Prompt
Return every line from the records below in which the word "width" is found.

Material supplied
• • • • • • •
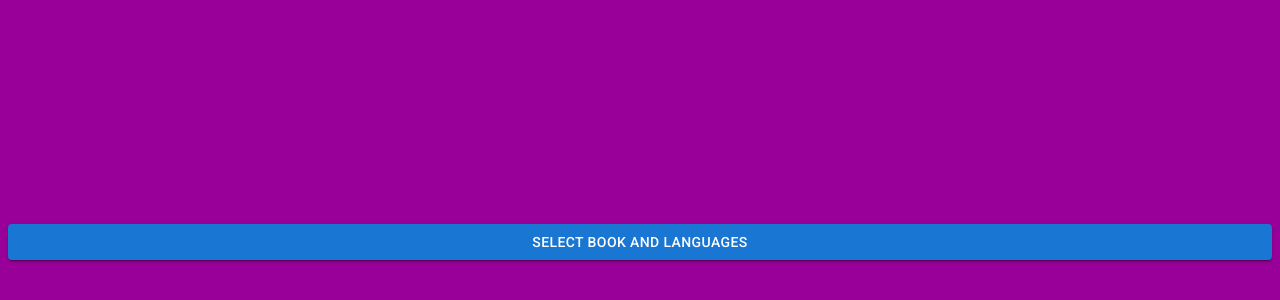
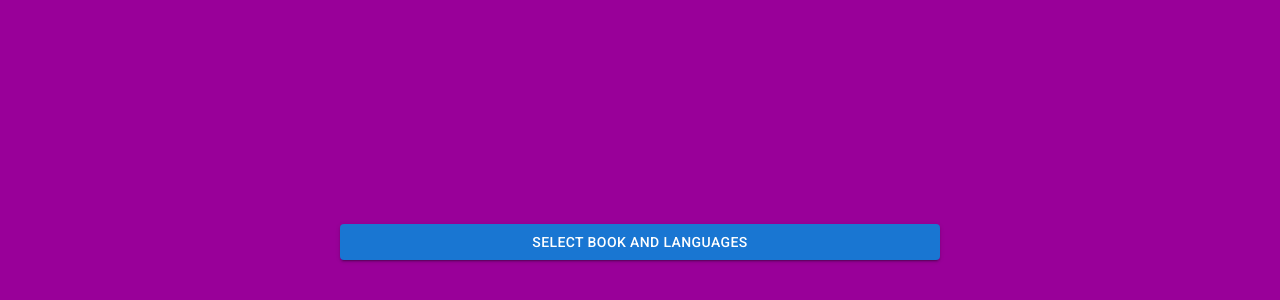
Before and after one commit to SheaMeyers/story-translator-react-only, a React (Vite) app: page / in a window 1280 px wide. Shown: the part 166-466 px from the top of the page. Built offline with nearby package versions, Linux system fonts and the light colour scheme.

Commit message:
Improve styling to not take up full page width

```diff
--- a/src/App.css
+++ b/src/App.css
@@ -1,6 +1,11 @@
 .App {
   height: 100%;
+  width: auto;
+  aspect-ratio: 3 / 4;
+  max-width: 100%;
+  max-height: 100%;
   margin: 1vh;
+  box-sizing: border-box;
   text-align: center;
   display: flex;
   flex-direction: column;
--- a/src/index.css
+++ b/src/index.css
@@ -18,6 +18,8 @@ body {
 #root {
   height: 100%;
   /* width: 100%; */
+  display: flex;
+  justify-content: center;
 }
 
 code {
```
• • • • • • •
Answer for this exercise
Improve styling to not take up full page width
+  width: auto;
+  max-width: 100%;
   /* width: 100%; */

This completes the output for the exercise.